    @PBStu In my country we're not even close to the end of it. Guess that'll take a few years till completely dealt with. Anyway It's nice but no more than that. Here's the best advice that comes to my mind at the moment: Since, I believe, this one is not made for an elementary school band- make more variations in rhythm and harmony mainly. Oh and the Bassoon dynamics should be change because they're pitch dependent. Also it's not very common to use the Timpani so frequently because it should be an instrument of great impact at specific moments. I think you should use Snare and Bass Drum there instead, or at least make fewer Timpani appearances. Here, you can look at this work of mine as an example to what I see as right for fanfares:
  25. 1 point
  26. 1 point

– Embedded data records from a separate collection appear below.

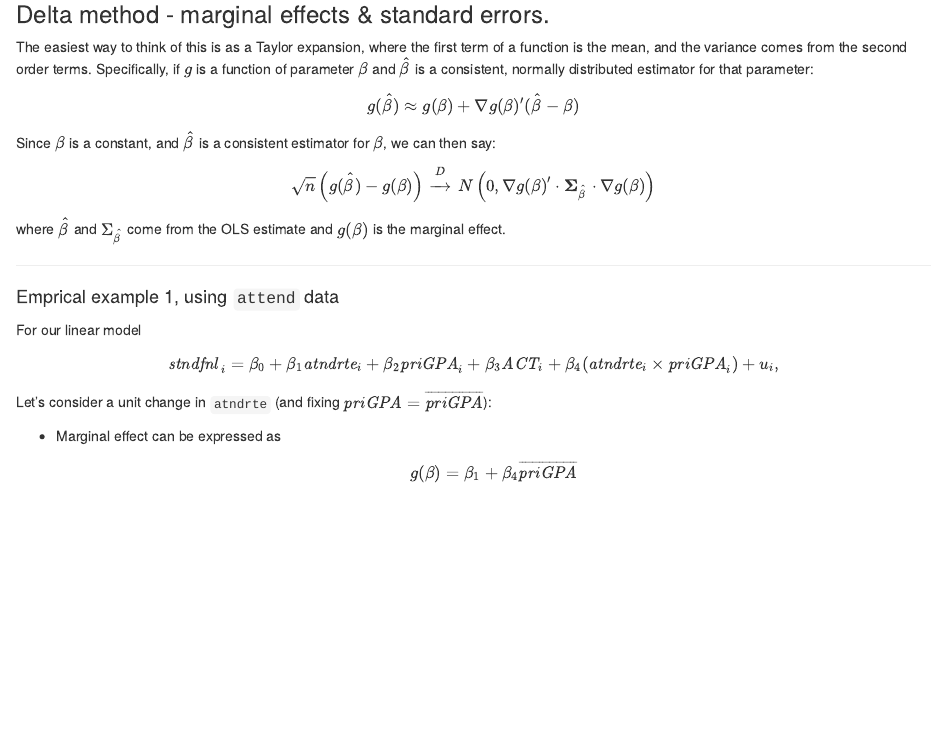
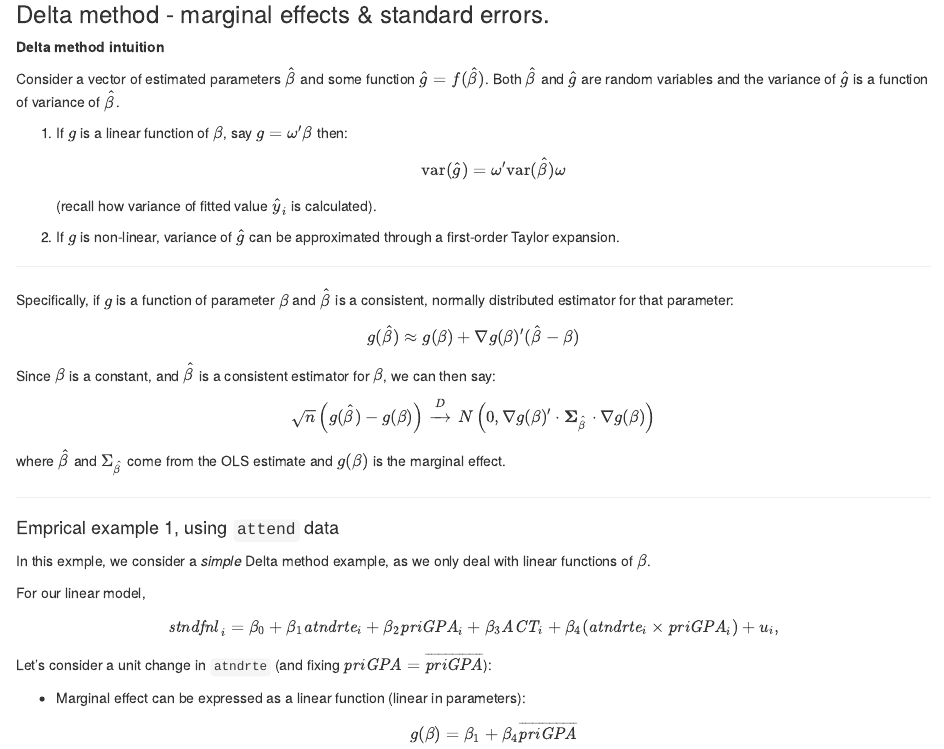
Before and after one commit to formanektomas/4EK608_4EK416, an R Markdown document (Block1/B1_Attend.Rmd): the page in a window 1100 px wide, from 3010 px down. Rendered offline with R 4.5, knitr and Pandoc, with nearby package versions; some code elsewhere in the file could not run offline.

Commit message:
Add files via upload

```diff
--- a/Block1/B1_Attend.Rmd
+++ b/Block1/B1_Attend.Rmd
@@ -162,7 +162,18 @@ Standard errors are not yet implemented in `{margins}` for the `at=` argument.
 
 ### Delta method - marginal effects & standard errors.
 
-The easiest way to think of this is as a Taylor expansion, where the first term of a function is the mean, and the variance comes from the second order terms.  Specifically, if $g$ is a function of parameter $\beta$ and $\hat{\beta}$ is a consistent, normally distributed estimator for that parameter:
+**Delta method intuition**
+
+Consider a vector of estimated parameters $\hat{\mathbf{\beta}}$ and some function $\hat{g} = f(\hat{\mathbf{\beta}})$. Both $\hat{\mathbf{\beta}}$ and $\hat{g}$ are random variables and the variance of $\hat{g}$ is a function of variance of $\hat{\mathbf{\beta}}$.
+
+1. If $g$ is a linear function of $\mathbf{\beta}$, say $g = \mathbf{\omega}^{\prime}\mathbf{\beta}$ then: $$ \text{var} (\hat{g}) = \mathbf{\omega}^{\prime} \text{var}(\hat{\mathbf{\beta}}) \mathbf{\omega}$$
+(recall how variance of fitted value $\hat{y}_i$ is calculated).
+
+2. If $g$ is non-linear, variance of $\hat{g}$ can be approximated through a first-order Taylor expansion.
+
+---
+
+Specifically, if $g$ is a function of parameter $\beta$ and $\hat{\beta}$ is a consistent, normally distributed estimator for that parameter:
 $$
 g(\hat{\beta}) \approx g(\beta) + \nabla g(\beta)^\prime (\hat{\beta} - \beta)
 $$
@@ -179,7 +190,9 @@ where $\hat{\beta}$ and $\Sigma_{\hat{\beta}}$ come from the OLS estimate and $g
 
 #### Emprical example 1, using `attend` data
 
-For our linear model
+In this exmple, we consider a *simple* Delta method example, as we only deal with linear functions of $\beta$.
+
+For our linear model,
 
 $$\textit{stndfnl}_{\,i} = \beta_0 + \beta_1 \textit{atndrte}_i
 + \beta_2 \textit{priGPA}_i + \beta_3 \textit{ACT}_i
@@ -189,7 +202,7 @@ $$\textit{stndfnl}_{\,i} = \beta_0 + \beta_1 \textit{atndrte}_i
 
 Let's consider a unit change in `atndrte` (and fixing $\textit{priGPA}=\overline{\textit{priGPA}}$):
 
-* Marginal effect can be expressed as
+* Marginal effect can be expressed as a linear function (linear in parameters):
 $$
 g(\mathbf{\beta}) = \beta_1 + \beta_4 \overline{\textit{priGPA}}
 $$
```
Also changed, not shown: 1 other file.
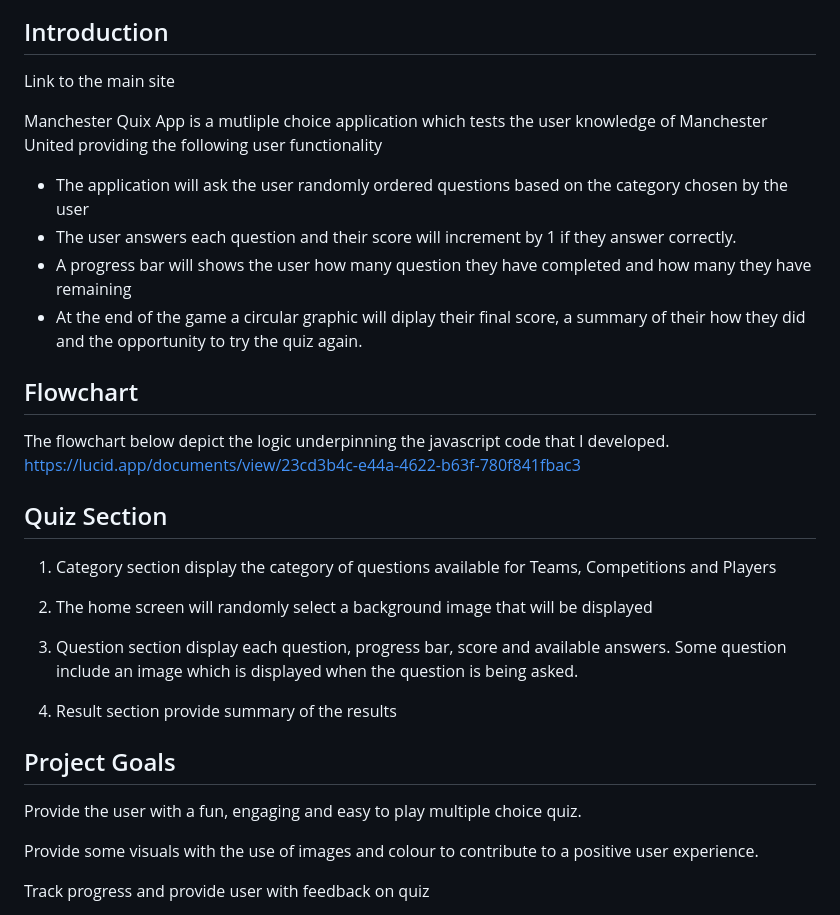
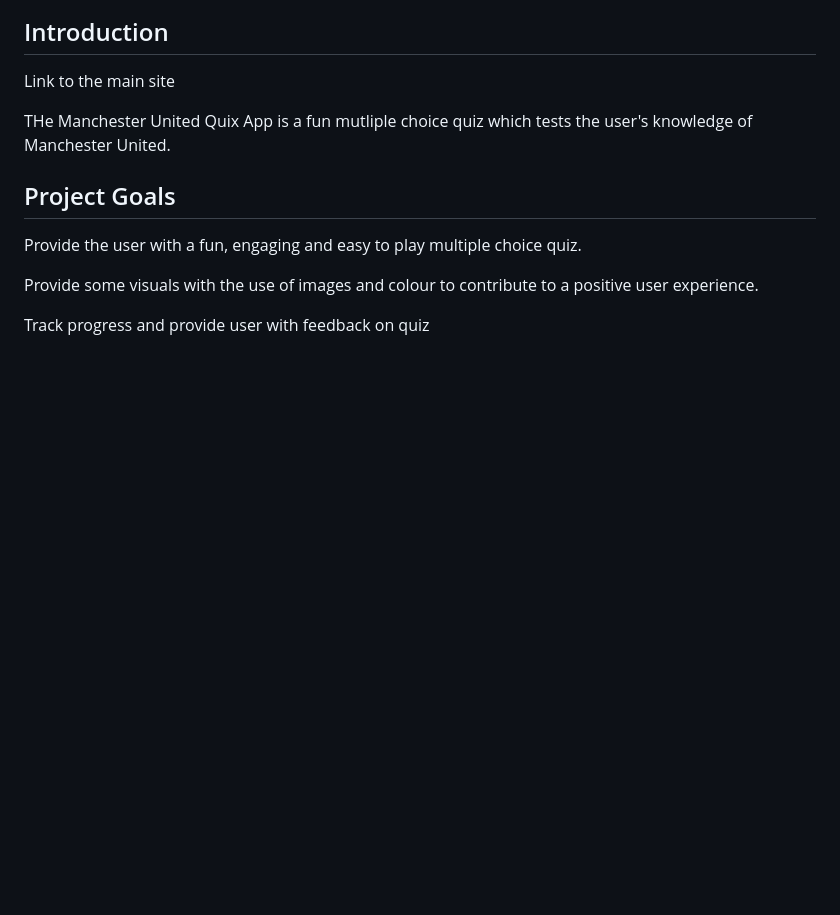
Before and after one commit to Code-Institute-Submissions/Leliarkelly-ManchesterUnitedQuiz, a Markdown page: README.md, the part around one of its changes. Rendered like a GitHub page; blank space fills up the shorter version.

```diff
--- a/README.md
+++ b/README.md
@@ -5,27 +8,7 @@ README Page IN DEVELOPMENT
 
 <a>Link to the main site</a>
 
-<p>Manchester Quix App is a mutliple choice application which tests the user knowledge of Manchester United providing the following user functionality
-
-- The application will ask the user randomly ordered questions based on the category chosen by the user
-- The user answers each question and their score will increment by 1 if they answer correctly.
-- A progress bar will shows the user how many question they have completed and how many they have remaining
-- At the end of the game a circular graphic will diplay their final score, a summary of their how they did and the opportunity to try the quiz again.
-
-<h2>Flowchart</h2>
-The flowchart below depict the logic underpinning the javascript code that I developed.
-
-https://lucid.app/documents/view/23cd3b4c-e44a-4622-b63f-780f841fbac3
-
-<h2>Quiz Section</h2>
-
-1. Category section display the category of questions available for Teams, Competitions and Players
-
-2. The home screen will randomly select a background image that will be displayed
-
-3. Question section display each question, progress bar, score and available answers. Some question include an image which is displayed when the question is being asked.
-
-4. Result section provide summary of the results
+<p>THe Manchester United Quix App is a fun mutliple choice quiz which tests the user's knowledge of Manchester United.
 
 <h2>Project Goals</h2>
 
```
Also changed, not shown: other parts of README.md (+92 -8 lines), images/QuizLogicflowchart.png (added), 3 other files.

    One of my favorites too! Thank you for sharing, you did a great job!! You made my day!!
  27. 1 point
    with Charlie Haden on Bass.
  28. 1 point
    Thank you for participating. I really liked your set of variations, really creative; and the last one is insane haha, I didn't expect that. Is it okay if I show it in my channel?
  29. 1 point
    wowwwww those chromatic lines are so moving!!! reminds me of Jaco. I miss him. nice job! oops lol i thought u wrote that
  30. 1 point
    I chuckled at the last variation. Very nice!
  31. 1 point
  32. 1 point
    This music would have been written for the court of Queen Charlotte, serving some functional purpose. Sounds like it’s early 1760s
  33. 1 point
    @Bradley Scarff -- You're probably right. I was thinking that I should have done some more dis-assembling / re-assembling of the theme, and possibly broken it down to its most basic elements more than I did. Next time I will! Thank you for your compliments and review. I appreciate it!
  34. 1 point
    fantastically written! I don't feel like you took advantage of the thematic material as well as you could have done though he second variation is my favourite because I think you did it exceptionally well there, however the rest at least to me fall a little flat. Either way well done.
  35. 1 point
  36. 1 point
  37. 1 point
    Hi Would have liked to help with the layout & format but it looks like the project has been Decommissioned ?
  38. 1 point
    Thank you! I love John Williams, especially his orchestration for brass, which is always so powerful. Thanks for taking the time to listen and review
  39. 1 point
    No, although I can send this to you personally later.
  40. 1 point
    Hello Noah Well done, youve got a good melody line there that you reintroduce, through out the overture, to reiterate . I would say that in Famous compostions "Melody - is the Diamond on the RIng" SUPERMAN , by John Willams Takes less than 3 seconds to IDENTIFY. I think youve followed a few of JWs Scoring-techniques in your Concert Overture in Bb Major. well done. Noah.
  41. 1 point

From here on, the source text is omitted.